As LED becomes a more common source for room lighting, they’re opening a new pathway for linking mobile devices to the Internet, with the potential for wider bandwidth and quicker response time than Wi-Fi. Li-Fi encodes data on the light coming from LEDs by modulating their output. The rapid flickering is unnoticeable to the human eye, but a receiver on a desktop computer or mobile device can read the signal, and even send one back to a transceiver on the ceiling of a room, providing two-way communication. But many LEDs use a phosphor coating to convert blue light to white, and that limits how fast the devices can be modulated, holding down data rates. Li-Fi signals are confined to narrowly-focused beams that don’t travel through walls. Moreover, LED lights are natural beam formers, which makes it easier to create separate uplink and downlink channels, which essentially means more secure internet browsing, given that both channels have to be intercepted if someone did manage to coerce their way into the same room as you. the Li -1st allows you to network via desktop photosensitive unit that works in tandem with an off-the –shelf, unmodified light fixture.

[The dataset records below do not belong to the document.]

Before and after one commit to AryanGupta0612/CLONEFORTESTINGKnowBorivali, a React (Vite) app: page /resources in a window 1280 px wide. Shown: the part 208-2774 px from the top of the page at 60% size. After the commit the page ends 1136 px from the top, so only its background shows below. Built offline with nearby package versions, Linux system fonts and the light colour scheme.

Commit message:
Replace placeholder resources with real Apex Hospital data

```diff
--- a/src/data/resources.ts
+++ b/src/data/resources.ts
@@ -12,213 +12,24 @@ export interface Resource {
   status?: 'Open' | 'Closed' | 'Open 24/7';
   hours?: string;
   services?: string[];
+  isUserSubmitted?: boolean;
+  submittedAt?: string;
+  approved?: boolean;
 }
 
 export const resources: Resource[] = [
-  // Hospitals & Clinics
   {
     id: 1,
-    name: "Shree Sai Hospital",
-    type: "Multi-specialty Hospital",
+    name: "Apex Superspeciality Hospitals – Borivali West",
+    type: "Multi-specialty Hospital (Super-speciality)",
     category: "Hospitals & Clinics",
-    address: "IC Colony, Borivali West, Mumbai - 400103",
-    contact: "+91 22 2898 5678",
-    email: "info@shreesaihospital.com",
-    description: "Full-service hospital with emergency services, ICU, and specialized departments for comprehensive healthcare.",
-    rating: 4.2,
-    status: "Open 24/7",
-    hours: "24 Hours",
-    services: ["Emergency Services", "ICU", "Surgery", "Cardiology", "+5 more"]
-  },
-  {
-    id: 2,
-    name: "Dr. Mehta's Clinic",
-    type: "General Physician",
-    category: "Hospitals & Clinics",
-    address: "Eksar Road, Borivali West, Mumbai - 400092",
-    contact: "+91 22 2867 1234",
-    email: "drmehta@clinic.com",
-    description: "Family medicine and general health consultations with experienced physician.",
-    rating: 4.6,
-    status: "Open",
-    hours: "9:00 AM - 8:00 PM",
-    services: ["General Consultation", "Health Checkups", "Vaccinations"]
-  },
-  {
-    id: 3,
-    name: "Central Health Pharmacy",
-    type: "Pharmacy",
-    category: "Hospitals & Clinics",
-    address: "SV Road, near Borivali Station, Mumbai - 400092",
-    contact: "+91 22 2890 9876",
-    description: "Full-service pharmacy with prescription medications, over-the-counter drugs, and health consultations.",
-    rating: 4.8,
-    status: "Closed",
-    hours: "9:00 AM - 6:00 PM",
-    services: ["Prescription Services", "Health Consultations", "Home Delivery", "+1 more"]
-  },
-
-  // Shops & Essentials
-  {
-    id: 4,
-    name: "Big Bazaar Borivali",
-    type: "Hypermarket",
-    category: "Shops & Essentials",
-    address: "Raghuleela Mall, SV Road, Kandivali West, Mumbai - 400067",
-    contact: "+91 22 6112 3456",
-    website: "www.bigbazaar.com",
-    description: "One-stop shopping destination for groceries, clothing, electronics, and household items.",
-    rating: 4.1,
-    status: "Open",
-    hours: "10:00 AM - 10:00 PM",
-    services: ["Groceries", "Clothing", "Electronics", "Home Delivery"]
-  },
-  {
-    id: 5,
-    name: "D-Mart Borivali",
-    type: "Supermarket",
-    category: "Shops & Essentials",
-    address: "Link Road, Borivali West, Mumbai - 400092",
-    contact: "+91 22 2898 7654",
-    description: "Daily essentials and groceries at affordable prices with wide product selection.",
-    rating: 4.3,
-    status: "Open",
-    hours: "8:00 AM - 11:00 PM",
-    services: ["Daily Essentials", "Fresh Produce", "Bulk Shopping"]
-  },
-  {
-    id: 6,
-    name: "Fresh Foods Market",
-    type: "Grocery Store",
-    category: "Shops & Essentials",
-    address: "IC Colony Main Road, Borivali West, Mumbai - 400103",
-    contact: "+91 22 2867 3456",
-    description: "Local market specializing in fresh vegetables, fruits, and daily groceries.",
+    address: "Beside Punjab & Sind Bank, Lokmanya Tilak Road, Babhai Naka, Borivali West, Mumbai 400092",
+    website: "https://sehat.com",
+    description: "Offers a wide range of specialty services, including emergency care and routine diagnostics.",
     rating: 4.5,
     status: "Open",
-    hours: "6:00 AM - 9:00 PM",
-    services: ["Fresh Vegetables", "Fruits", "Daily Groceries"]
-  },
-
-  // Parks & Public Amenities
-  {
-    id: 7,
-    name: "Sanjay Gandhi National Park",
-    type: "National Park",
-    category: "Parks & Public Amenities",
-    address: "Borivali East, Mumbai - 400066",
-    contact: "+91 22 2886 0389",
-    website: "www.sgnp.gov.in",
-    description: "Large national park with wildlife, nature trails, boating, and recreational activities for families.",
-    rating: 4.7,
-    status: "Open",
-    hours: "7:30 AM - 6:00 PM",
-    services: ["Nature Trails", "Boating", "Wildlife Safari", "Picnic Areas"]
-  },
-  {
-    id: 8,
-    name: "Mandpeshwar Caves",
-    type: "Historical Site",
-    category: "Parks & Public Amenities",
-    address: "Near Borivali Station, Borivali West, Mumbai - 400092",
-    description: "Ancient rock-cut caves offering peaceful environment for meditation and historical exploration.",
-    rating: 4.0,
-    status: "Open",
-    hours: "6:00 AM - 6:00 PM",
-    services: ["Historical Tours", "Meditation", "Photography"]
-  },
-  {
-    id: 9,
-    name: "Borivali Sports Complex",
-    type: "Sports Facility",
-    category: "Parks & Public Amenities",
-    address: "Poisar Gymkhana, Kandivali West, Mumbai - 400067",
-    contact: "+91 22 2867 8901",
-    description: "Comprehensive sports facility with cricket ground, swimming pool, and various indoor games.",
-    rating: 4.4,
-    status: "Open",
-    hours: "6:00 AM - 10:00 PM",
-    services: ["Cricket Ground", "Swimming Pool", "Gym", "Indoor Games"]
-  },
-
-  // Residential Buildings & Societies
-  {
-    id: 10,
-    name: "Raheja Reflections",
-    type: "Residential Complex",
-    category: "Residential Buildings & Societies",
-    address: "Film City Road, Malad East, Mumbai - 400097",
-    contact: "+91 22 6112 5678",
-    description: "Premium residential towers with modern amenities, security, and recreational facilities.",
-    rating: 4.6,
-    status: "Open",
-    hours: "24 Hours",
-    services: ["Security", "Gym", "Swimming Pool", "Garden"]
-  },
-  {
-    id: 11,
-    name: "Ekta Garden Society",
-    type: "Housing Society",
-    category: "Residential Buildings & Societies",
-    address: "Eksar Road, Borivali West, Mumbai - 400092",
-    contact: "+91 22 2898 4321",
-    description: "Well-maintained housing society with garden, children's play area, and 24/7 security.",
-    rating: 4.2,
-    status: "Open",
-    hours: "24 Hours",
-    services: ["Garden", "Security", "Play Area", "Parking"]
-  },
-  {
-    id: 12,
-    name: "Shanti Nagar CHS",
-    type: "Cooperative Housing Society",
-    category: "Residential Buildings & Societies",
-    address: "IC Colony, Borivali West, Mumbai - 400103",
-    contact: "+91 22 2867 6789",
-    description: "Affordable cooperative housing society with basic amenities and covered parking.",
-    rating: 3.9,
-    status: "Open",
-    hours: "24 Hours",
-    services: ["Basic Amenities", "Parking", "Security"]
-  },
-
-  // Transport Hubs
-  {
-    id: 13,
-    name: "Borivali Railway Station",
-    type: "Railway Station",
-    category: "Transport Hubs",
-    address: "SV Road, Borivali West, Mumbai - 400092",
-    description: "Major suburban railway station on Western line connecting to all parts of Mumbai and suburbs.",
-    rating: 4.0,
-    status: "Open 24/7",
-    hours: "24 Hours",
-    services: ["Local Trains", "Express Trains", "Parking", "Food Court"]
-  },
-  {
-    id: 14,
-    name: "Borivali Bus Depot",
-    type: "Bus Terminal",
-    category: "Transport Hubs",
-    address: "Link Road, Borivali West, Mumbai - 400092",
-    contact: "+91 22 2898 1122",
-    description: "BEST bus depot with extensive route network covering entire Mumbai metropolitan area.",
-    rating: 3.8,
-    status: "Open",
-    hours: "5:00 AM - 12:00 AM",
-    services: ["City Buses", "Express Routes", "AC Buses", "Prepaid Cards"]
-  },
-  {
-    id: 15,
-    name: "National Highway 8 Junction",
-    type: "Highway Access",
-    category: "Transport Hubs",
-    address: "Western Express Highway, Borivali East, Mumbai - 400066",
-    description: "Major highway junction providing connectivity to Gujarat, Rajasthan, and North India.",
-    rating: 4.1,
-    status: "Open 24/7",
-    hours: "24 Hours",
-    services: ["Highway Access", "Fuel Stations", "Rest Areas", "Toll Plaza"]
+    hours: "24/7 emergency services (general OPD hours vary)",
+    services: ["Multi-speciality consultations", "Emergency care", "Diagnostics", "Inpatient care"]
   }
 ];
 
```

The desktop unit has infrared LED to communicate in the uplink channel. We were given a demo by Haas in his light emporium. But Haas says that this version is limited by existing LEDs, and by the use of LEDs as transmitters and detectors at the same time. Members of the consortium, however, have created a better LED, which provides a data rate close to 4 gigabits per second operating on just 5 mill watts of optical output power and using high-bandwidth photodiodes at the receiver. With a simple lens to enhance the distance, they can send data 10 meters at up to 1.1 GB/s, and soon they will increase that to 15 GB/s, Haas says. The 802.11ad Wi-Fi standard for the 60-gigahertz radio band reaches just under 7 GB/s, so Li-Fi would more than double that rate.

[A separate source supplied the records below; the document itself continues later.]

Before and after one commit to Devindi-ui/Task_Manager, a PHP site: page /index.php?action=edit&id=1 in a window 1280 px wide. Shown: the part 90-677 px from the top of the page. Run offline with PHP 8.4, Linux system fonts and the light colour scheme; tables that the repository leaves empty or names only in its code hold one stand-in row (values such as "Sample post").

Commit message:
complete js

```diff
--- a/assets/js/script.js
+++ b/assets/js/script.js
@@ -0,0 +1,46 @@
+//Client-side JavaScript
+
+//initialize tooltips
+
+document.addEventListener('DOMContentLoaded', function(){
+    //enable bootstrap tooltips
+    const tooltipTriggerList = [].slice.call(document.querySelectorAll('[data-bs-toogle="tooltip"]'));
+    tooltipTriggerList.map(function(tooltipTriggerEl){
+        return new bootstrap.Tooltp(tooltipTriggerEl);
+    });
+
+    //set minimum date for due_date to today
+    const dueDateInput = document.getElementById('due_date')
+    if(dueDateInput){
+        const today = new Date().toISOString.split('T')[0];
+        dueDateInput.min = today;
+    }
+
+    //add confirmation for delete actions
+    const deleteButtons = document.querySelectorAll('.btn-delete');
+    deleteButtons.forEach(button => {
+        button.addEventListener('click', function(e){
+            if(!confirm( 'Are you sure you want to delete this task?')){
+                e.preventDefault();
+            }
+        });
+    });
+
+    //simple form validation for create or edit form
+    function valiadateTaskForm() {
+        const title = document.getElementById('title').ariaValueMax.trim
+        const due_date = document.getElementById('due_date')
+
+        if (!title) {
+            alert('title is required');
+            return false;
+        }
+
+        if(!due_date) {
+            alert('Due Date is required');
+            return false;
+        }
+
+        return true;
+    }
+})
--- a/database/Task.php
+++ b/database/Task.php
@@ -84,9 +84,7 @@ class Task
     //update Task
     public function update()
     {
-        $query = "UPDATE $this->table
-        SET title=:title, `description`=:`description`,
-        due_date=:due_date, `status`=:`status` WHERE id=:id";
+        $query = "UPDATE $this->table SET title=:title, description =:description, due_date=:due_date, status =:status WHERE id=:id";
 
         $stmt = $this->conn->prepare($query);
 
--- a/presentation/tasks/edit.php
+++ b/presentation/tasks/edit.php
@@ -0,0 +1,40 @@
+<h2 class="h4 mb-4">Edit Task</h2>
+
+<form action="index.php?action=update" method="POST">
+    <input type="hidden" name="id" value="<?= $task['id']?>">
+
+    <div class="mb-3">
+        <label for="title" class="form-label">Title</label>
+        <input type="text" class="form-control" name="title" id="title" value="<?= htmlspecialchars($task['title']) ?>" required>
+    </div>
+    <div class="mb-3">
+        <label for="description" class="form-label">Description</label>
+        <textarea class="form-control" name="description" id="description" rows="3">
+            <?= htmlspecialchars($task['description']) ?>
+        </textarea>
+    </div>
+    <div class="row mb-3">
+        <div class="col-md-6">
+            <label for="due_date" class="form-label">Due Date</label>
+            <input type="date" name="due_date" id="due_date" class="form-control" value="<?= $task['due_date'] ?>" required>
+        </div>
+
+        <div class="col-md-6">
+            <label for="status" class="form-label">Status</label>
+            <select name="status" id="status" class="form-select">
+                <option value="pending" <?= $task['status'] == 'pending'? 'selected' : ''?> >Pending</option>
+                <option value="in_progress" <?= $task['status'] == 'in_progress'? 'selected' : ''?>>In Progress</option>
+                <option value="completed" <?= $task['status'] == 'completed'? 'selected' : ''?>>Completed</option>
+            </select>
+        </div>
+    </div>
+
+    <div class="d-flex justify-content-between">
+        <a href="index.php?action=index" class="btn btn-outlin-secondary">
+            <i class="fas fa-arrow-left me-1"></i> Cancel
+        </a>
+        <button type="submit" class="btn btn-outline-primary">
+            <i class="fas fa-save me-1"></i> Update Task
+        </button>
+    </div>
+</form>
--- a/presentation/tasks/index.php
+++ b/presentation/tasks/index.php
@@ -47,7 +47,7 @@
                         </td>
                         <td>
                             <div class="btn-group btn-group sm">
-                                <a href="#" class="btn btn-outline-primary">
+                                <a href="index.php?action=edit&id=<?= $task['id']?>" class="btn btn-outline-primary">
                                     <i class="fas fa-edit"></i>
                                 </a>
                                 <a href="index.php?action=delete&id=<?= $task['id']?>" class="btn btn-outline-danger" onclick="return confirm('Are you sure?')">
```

You can have more or less the same data rate as over a USB cable,” Deicke says. “That’s very challenging for most wireless technologies, like Wi-Fi and Bluetooth.” Another advantage, says Deicke, is that the latency of Wi-Fi—the time between when a signal is sent and when it’s received—is measured in milliseconds, whereas Li-Fi’ latency is on the order of microseconds. In industrial applications, where data has to flow between sensors, actuators, and a control unit, low latency and high data rates would make Li-Fi useful in places where Wi-Fi is not. See more scenarios to get detailed information about visible light communications and how they are read to compete with Wi-Fi.